# Exercise requirements
Out of the lines below, please list those that hold the string "true".

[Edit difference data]
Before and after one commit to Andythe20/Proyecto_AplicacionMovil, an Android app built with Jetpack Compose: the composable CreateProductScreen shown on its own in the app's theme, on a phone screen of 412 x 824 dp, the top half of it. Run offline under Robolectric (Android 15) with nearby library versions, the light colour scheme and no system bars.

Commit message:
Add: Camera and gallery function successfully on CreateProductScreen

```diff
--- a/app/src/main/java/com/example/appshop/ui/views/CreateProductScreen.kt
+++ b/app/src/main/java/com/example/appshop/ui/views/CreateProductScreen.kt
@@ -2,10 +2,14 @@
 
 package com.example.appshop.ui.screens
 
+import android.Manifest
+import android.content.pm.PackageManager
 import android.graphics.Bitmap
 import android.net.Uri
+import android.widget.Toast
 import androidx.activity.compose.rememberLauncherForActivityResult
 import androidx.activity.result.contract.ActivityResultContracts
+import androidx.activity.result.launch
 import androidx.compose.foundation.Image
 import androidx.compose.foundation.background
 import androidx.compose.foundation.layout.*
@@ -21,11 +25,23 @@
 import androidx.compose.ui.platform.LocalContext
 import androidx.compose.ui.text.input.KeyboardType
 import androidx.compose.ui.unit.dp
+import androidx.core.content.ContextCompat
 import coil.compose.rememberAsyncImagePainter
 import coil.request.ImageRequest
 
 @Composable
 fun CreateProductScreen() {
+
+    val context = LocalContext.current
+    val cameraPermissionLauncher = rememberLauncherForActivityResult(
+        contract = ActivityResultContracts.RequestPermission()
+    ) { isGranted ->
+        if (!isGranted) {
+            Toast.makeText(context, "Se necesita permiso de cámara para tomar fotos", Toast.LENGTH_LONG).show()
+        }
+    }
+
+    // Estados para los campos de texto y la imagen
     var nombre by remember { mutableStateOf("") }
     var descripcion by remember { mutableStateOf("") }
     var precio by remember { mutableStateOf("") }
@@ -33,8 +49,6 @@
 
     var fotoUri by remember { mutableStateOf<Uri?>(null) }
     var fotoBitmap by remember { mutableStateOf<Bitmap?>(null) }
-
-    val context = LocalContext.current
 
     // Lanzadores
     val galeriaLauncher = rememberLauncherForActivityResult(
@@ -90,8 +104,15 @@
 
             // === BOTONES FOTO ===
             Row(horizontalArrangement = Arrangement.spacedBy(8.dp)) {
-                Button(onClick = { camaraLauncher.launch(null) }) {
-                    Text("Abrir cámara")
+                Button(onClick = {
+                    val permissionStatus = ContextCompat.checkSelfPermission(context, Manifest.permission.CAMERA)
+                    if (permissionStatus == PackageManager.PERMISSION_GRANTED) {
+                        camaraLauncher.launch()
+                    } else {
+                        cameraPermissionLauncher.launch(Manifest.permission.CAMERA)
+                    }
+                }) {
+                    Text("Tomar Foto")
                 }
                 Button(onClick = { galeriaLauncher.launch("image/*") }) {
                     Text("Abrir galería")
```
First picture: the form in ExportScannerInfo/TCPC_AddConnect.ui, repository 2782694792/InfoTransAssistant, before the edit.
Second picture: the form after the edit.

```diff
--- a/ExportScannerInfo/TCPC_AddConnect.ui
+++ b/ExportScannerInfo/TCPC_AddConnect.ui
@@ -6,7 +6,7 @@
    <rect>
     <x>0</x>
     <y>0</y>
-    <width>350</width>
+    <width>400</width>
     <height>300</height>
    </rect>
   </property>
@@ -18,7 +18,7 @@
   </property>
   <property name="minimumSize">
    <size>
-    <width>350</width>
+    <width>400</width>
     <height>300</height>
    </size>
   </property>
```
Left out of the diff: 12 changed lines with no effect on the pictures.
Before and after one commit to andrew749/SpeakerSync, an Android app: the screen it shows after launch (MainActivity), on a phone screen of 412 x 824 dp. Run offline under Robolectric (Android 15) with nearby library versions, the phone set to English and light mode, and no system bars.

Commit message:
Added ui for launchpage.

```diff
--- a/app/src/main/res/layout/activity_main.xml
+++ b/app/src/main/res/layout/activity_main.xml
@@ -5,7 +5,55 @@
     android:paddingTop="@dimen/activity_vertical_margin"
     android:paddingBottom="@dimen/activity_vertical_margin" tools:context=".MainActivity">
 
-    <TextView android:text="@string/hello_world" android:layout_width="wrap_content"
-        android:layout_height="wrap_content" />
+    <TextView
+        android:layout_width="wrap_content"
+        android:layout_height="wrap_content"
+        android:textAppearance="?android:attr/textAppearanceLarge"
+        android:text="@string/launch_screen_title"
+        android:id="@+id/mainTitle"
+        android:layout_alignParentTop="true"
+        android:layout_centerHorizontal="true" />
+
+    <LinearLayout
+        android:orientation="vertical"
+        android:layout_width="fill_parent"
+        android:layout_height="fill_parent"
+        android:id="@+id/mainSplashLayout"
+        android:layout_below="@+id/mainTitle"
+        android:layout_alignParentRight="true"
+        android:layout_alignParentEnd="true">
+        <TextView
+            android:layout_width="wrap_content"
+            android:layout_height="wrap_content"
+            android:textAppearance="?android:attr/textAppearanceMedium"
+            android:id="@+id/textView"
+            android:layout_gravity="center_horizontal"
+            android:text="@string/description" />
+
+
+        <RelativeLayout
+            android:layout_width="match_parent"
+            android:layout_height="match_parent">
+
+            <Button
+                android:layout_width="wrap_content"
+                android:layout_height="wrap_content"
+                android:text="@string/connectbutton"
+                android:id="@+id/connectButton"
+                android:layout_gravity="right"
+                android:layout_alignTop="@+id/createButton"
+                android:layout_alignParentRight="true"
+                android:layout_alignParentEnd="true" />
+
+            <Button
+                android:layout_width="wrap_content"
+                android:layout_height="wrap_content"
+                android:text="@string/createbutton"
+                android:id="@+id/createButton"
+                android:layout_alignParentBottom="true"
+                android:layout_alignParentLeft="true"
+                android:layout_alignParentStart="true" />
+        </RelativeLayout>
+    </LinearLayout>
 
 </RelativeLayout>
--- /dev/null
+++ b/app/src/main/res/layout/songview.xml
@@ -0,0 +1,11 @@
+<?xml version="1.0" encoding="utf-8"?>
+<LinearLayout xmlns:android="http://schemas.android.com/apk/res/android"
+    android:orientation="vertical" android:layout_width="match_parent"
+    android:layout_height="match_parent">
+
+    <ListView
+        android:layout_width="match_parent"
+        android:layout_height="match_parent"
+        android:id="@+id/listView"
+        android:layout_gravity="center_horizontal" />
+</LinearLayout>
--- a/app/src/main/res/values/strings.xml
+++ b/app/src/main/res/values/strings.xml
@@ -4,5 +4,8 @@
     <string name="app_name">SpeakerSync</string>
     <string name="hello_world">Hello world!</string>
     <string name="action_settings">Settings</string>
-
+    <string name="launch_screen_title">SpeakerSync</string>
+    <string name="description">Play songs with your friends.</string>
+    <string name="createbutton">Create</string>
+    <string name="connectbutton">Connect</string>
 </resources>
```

# Answer
+        android:layout_alignParentTop="true"
+        android:layout_centerHorizontal="true" />
+        android:layout_alignParentRight="true"
+        android:layout_alignParentEnd="true">
+                android:layout_alignParentRight="true"
+                android:layout_alignParentEnd="true" />
+                android:layout_alignParentBottom="true"
+                android:layout_alignParentLeft="true"
+                android:layout_alignParentStart="true" />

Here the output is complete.